Optimizing the BIOS. Dustin Cook sent in a link to Adrian’s Rojak Pot, at www.adriansrojakpot.com , which includes a BIOS tweaking guide. It’s an absolute must-read. I have a few minor quibbles with a couple of the things he says, particularly about shadowing and caching your ROMs with Windows 9x. He says you shouldn’t do it. He’s right. He says you shouldn’t do it because Microsoft says not to do it with Windows NT, and Windows 9x “shares the same Win32 architecture.” It does and it doesn’t, but that’s flawed logic. Shadowing ROMs isn’t always a bad thing; on some systems that eats up some usable memory and on others it doesn’t, depending on the chipset and BIOS it uses. But it’s pointless because Windows doesn’t use the BIOS for anything, unless you’re in safe mode. Caching ROMs makes very little sense; there’s only so much caching bandwidth to go around so you should spend it on caching memory that’s actually being used for something productive. So who cares about architecture, you shouldn’t cache and shadow your ROMs because Windows will ignore it one way or the other, so those facilities are better spent elsewhere. The same thing is true of Linux.
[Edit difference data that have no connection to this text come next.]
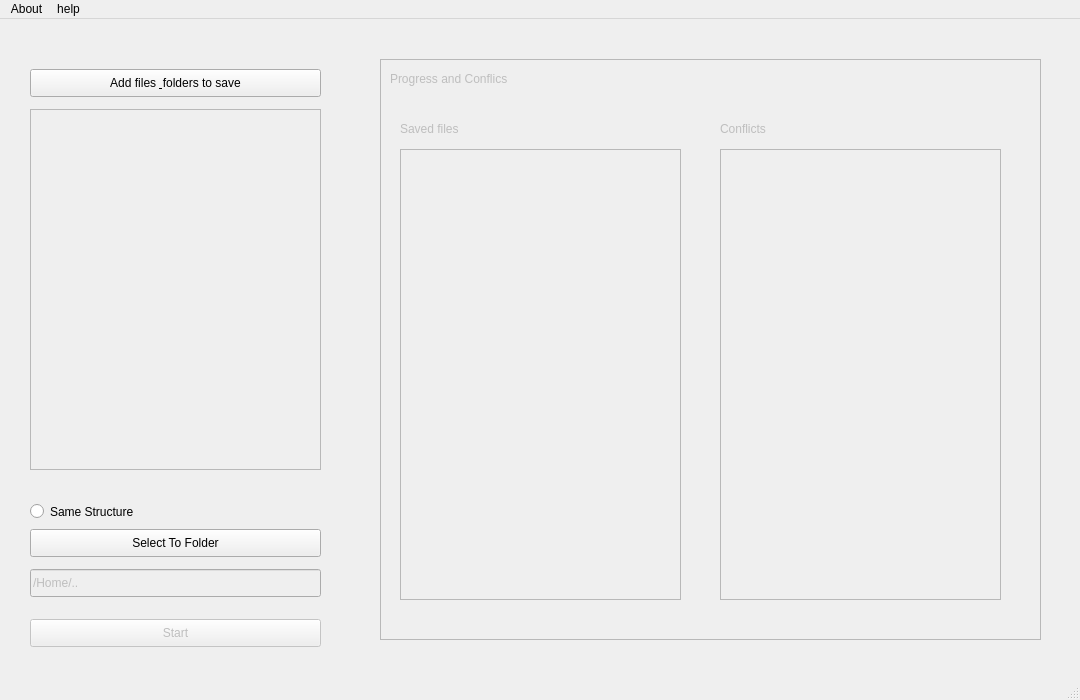
Above: ui/base1.ui from ArturoVillela/opensource_backupfiles before the change. Below: the same form after it.
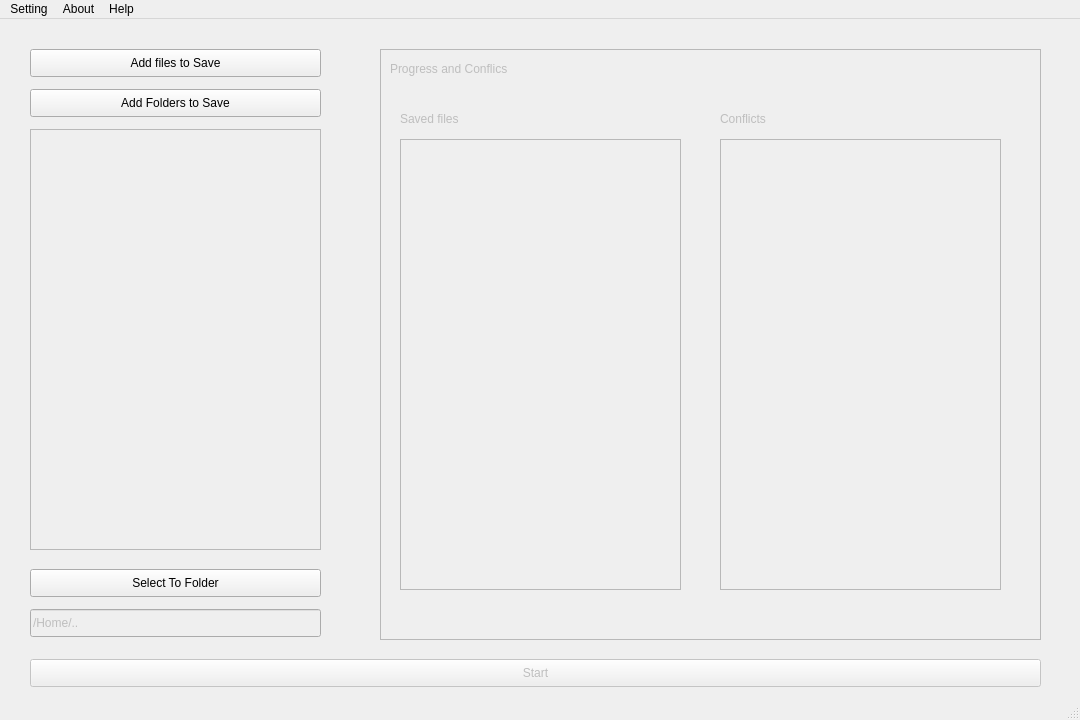
That is the form after the change.

What changed in the file:
```diff
--- a/ui/base1.ui
+++ b/ui/base1.ui
@@ -7,19 +7,19 @@
     <x>0</x>
     <y>0</y>
     <width>1080</width>
-    <height>700</height>
+    <height>720</height>
    </rect>
   </property>
   <property name="minimumSize">
    <size>
     <width>1080</width>
-    <height>700</height>
+    <height>720</height>
    </size>
   </property>
   <property name="maximumSize">
    <size>
     <width>1080</width>
-    <height>700</height>
+    <height>720</height>
    </size>
   </property>
   <property name="mouseTracking">
@@ -33,9 +33,9 @@
     <property name="geometry">
      <rect>
       <x>30</x>
-      <y>90</y>
+      <y>110</y>
       <width>291</width>
-      <height>361</height>
+      <height>421</height>
      </rect>
     </property>
     <property name="widgetResizable">
@@ -47,7 +47,7 @@
        <x>0</x>
        <y>0</y>
        <width>287</width>
-       <height>357</height>
+       <height>417</height>
       </rect>
      </property>
      <widget class="QWidget" name="verticalLayoutWidget">
@@ -56,7 +56,7 @@
         <x>10</x>
         <y>10</y>
         <width>271</width>
-        <height>341</height>
+        <height>391</height>
        </rect>
       </property>
       <layout class="QVBoxLayout" name="vl_AddFilesToPath"/>
@@ -67,20 +67,20 @@
     <property name="geometry">
      <rect>
       <x>30</x>
-      <y>50</y>
+      <y>30</y>
       <width>291</width>
       <height>28</height>
      </rect>
     </property>
     <property name="text">
-     <string>Add files &amp; folders to save</string>
+     <string>Add files to Save</string>
     </property>
    </widget>
    <widget class="QPushButton" name="btnSelectToFolder">
     <property name="geometry">
      <rect>
       <x>30</x>
-      <y>510</y>
+      <y>550</y>
       <width>291</width>
       <height>28</height>
      </rect>
@@ -89,19 +89,6 @@
      <string>Select To Folder</string>
     </property>
    </widget>
-   <widget class="QRadioButton" name="rdbtnSameStructure">
-    <property name="geometry">
-     <rect>
-      <x>30</x>
-      <y>480</y>
-      <width>161</width>
-      <height>25</height>
-     </rect>
-    </property>
-    <property name="text">
-     <string>Same Structure</string>
-    </property>
-   </widget>
    <widget class="QFrame" name="frame">
     <property name="enabled">
      <bool>false</bool>
@@ -109,9 +96,9 @@
     <property name="geometry">
      <rect>
       <x>380</x>
-      <y>40</y>
+      <y>30</y>
       <width>661</width>
-      <height>581</height>
+      <height>591</height>
      </rect>
     </property>
     <property name="frameShape">
@@ -213,7 +200,7 @@
     <property name="geometry">
      <rect>
       <x>30</x>
-      <y>550</y>
+      <y>590</y>
       <width>291</width>
       <height>28</height>
      </rect>
@@ -232,8 +219,8 @@
     <property name="geometry">
      <rect>
       <x>30</x>
-      <y>600</y>
-      <width>291</width>
+      <y>640</y>
+      <width>1011</width>
       <height>28</height>
      </rect>
     </property>
@@ -244,6 +231,19 @@
      <bool>false</bool>
     </property>
    </widget>
+   <widget class="QPushButton" name="btnAddFolders">
+    <property name="geometry">
+     <rect>
+      <x>30</x>
+      <y>70</y>
+      <width>291</width>
+      <height>28</height>
+     </rect>
+    </property>
+    <property name="text">
+     <string>Add Folders to Save</string>
+    </property>
+   </widget>
   </widget>
   <widget class="QMenuBar" name="menubar">
    <property name="geometry">
@@ -256,16 +256,22 @@
    </property>
    <widget class="QMenu" name="menuAbout">
     <property name="title">
-     <string>About</string>
+     <string>Setting</string>
     </property>
    </widget>
    <widget class="QMenu" name="menuhelp">
     <property name="title">
-     <string>help</string>
+     <string>About</string>
+    </property>
+   </widget>
+   <widget class="QMenu" name="menuSettings">
+    <property name="title">
+     <string>Help</string>
     </property>
    </widget>
    <addaction name="menuAbout"/>
    <addaction name="menuhelp"/>
+   <addaction name="menuSettings"/>
   </widget>
   <widget class="QStatusBar" name="statusbar"/>
  </widget>
```
Left out of the diff: 3 changed lines with no effect on the pictures.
Still, in spite of this minor flaw I found in a couple of different spots, this is an invaluable guide. Perfect BIOS settings won’t make a Pentium-90 run like a Pentium III, but poor BIOS settings certainly can make a Pentium III run more like a 386DX-40. Chances are your BIOS settings aren’t that bad, but they can probably use some improvement. So if you want the best possible performance from your modern PC, visit Adrian’s. If you want to optimize your 386 or 486 or low-end Pentium, visit the site I mentioned yesterday.
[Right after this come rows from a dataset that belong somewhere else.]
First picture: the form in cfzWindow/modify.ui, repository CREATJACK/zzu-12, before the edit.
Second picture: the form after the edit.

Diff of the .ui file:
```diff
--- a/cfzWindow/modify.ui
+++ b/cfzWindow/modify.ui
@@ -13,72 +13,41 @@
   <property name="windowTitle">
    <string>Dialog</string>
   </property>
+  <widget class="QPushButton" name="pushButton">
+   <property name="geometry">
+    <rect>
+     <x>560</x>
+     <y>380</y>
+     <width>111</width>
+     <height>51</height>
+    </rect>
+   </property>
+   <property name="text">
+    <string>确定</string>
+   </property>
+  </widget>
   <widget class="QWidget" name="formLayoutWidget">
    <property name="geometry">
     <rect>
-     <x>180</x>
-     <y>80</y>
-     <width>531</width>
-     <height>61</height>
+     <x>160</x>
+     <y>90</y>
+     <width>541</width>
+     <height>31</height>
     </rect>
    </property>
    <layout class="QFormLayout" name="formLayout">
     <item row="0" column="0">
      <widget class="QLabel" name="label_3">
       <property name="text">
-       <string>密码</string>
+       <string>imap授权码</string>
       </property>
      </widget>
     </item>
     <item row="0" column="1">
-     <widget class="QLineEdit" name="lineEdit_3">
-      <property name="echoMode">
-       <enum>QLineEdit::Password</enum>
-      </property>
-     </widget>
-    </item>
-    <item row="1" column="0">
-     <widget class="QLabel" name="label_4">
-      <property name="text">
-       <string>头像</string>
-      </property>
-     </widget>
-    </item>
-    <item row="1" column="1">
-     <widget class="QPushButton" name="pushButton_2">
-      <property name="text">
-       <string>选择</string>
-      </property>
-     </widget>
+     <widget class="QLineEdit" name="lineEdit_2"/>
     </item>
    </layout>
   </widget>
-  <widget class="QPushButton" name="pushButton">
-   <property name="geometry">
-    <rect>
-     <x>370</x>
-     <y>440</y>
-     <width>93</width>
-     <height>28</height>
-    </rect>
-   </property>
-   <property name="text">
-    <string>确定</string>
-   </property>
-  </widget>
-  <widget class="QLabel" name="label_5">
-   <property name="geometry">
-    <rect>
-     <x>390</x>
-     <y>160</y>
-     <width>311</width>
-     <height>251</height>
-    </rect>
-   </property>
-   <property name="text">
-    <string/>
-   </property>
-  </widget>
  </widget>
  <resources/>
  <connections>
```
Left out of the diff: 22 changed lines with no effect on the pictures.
Actually, it wouldn’t be a half-bad idea to take the downloadable versions of both guides, print them, and stick them in a binder for future reference. You’ll never know when you might want to take them with you.
Optimizing DOS again. An awful lot of system speed is psychological. I’d say maybe 75% of it is pure psychology. It doesn’t matter so much whether the system really is fast, just as long as it feels fast. I mentioned yesterday keyboard and screen accelerators. Keyboard accelerators are great for people like me who spend a lot of time in long text files, because you can scroll through them so much faster. A keyboard accelerator makes a big difference in how an old DOS system feels, and it can improve the responsiveness of some DOS games. (Now I got your attention I’m sure.)
Screen accelerators are a bit more of a stretch. Screen accelerators intercept the BIOS calls that write to the screen and replace them with faster, more efficient code. I’d estimate the speedup is anywhere from 10 to 50 percent, depending on how inefficient the PC’s BIOS is and whether it’s shadowing the BIOS into RAM. They don’t speed up graphics at all, just text mode, and then, only those programs that are using the BIOS–some programs already have their own high-speed text routines they use instead. Software compatibility is potentially an issue, but PC power users have been using these things since at least 1985, if not longer, so most of the compatibility issues have long since been fixed.
They only take a couple of kilobytes of memory, and they provide enough of a boost for programs that use the BIOS that they’re more than worth it. With keyboard and screen accelerators loaded in autoexec.bat, that old DEC 386SX/20 feels an awful lot faster. If I had a copy of a DOS version of Microsoft Word, I could use it for writing and it wouldn’t cramp my style much.